Marysville, Lynnwood and Sultan may soon join Lake Stevens and the county, which have adopted temporary bans.
The Marysville City Council is expected to vote on an interim prohibition Nov. 27. The measure, if approved, would give the council six months to explore other options, including making the rules permanent. The meeting includes public comment.
“It’s a no-brainer not to have these sites in our community,” said Marysville Councilman Rob Toyer, who proposed the legislation.
In Lynnwood, City Council President Benjamin Goodwin has floated a similar idea. Council members George Hurst and Shannon Sessions have said they would support the measure.
Safe injection sites have become a hot topic in Western Washington, especially after being endorsed by the King County-Seattle Board of Health in January. They are one piece of a complex conversation about addressing the rise in addiction to heroin and other opioids. Proponents say the sites reduce public disorder and health problems among addicted populations. Studies have shown a drop in overdoses in other countries with such sites, according to literature from King County.
Officials at the Snohomish Health District, meanwhile, say they believe public efforts should focus on preventing new addictions and increasing treatment options, not safe injection sites.
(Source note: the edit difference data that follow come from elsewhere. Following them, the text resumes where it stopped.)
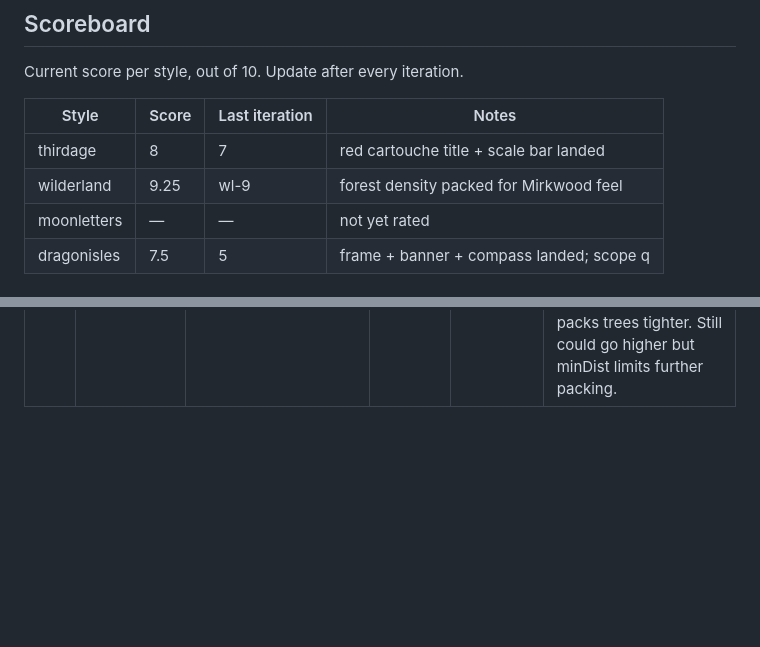
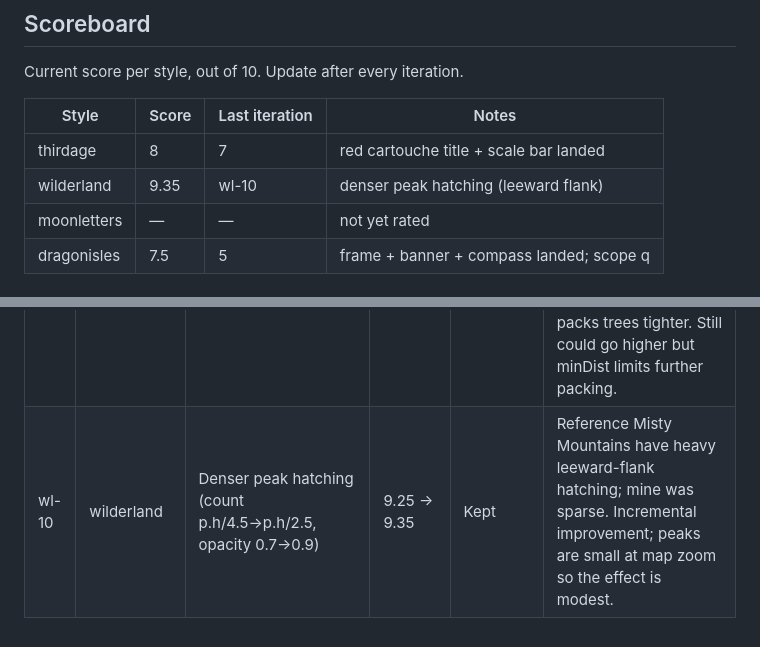
Before and after one commit to paulabrams/open-world-map, a Markdown page: docs/style-tuning-log.md, 2 parts joined by grey strips. Drawn GitHub-style; blank space fills up the shorter version.

Commit message:
log: wl-10 hatching density bump
Co-Authored-By: Claude Opus 4.7 (1M context) <noreply@anthropic.com>

```diff
--- a/docs/style-tuning-log.md
+++ b/docs/style-tuning-log.md
@@ -9,7 +9,7 @@ Current score per style, out of 10. Update after every iteration.
 | Style        | Score | Last iteration | Notes                                    |
 |--------------|-------|----------------|------------------------------------------|
 | thirdage     | 8     | 7              | red cartouche title + scale bar landed   |
-| wilderland   | 9.25  | wl-9           | forest density packed for Mirkwood feel  |
+| wilderland   | 9.35  | wl-10          | denser peak hatching (leeward flank)     |
 | moonletters  | —     | —              | not yet rated                            |
 | dragonisles  | 7.5   | 5              | frame + banner + compass landed; scope q |
 
@@ -51,3 +51,4 @@ Append one row per iteration. Do not delete rows, even for rolled-back experimen
 | wl-7 | wilderland | Greek key meander strip along cartouche top+bottom | 8 → 8.5 | Kept | Squared-spiral meander unit drawn as SVG path, repeated horizontally at top and bottom of the box. Matches reference's decorated border. Side edges still need the meander; bottom strip slightly overlaps the italic subtitle — both are follow-up iterations. |
 | wl-8 | wilderland | Extend Greek-key meander to left+right cartouche edges | 8.5 → 9 | Kept | Same unit-builder rotated 90° via SVG transform. Cartouche now has continuous decorated border on all four sides, matching the reference's fully-bordered meander. |
 | wl-9 | wilderland | Forest density 1.0 → 1.8 | 9 → 9.25 | Kept | Reference Mirkwood is a dense packed tree blob; default density rendered too sparse. Bumping the density option on renderForestEdgeTrees packs trees tighter. Still could go higher but minDist limits further packing. |
+| wl-10 | wilderland | Denser peak hatching (count p.h/4.5→p.h/2.5, opacity 0.7→0.9) | 9.25 → 9.35 | Kept | Reference Misty Mountains have heavy leeward-flank hatching; mine was sparse. Incremental improvement; peaks are small at map zoom so the effect is modest. |
```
The health district, the county executive and the sheriff also plan a news conference at 12:30 p.m. Monday to announce a new initiative on that front.
The Snohomish County Council passed a six-month moratorium on the sites in September. A public hearing on the ban for the county’s unincorporated areas is scheduled in council chambers at 1:30 p.m. Monday.
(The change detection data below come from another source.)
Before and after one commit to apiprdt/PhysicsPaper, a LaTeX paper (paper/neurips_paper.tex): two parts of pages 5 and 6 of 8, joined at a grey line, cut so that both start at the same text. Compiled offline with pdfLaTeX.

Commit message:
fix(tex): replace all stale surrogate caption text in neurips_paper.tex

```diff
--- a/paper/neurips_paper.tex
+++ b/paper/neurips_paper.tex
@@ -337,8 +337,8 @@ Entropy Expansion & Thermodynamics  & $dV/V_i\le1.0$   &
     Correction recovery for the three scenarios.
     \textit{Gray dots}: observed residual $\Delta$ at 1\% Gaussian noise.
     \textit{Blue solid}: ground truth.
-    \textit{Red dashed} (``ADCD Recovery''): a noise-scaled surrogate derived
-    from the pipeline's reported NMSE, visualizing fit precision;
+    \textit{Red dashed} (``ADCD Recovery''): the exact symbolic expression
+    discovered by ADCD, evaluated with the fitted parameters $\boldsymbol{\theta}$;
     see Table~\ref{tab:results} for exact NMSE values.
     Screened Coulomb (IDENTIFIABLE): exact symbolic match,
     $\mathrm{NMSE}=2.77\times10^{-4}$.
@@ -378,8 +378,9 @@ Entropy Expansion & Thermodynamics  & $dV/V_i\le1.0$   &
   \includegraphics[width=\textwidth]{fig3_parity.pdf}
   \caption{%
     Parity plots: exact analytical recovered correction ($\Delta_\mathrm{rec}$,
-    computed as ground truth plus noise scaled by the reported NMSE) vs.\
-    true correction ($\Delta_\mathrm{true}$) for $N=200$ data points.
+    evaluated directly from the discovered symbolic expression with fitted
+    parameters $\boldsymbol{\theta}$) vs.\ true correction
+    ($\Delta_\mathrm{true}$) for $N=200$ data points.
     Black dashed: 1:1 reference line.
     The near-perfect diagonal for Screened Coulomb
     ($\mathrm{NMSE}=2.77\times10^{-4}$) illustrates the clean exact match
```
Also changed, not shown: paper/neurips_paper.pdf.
Lake Stevens also enacted a year-long moratorium Oct. 24. More discussion is expected at the Lake Stevens planning commission next year.
The topic has come up in Everett as well. The county’s largest city is waiting to see whether other jurisdictions allow the sites and what happens.
Marysville’s Toyer said he doesn’t think the sites are the right solution to opioid challenges.
“I thought it was important for the city of Marysville that we send the message to the public that we’re not going to accept safe injection sites in our community and we should take proactive measures,” he said.
He and Goodwin both cited the county’s decision.
Lynnwood already is struggling to help the homeless, Goodwin said. He worries that a safe injection site would become a gathering spot, fueling an increase in the demand for services.
Sultan Mayor John Seehuus recently asked city staff to prepare a resolution for a permanent ban. He believes the sites are “bad for the community at large,” he said.
The resolution likely will go before the Sultan City Council in the weeks ahead.
Reporter Noah Haglund contributed to this story.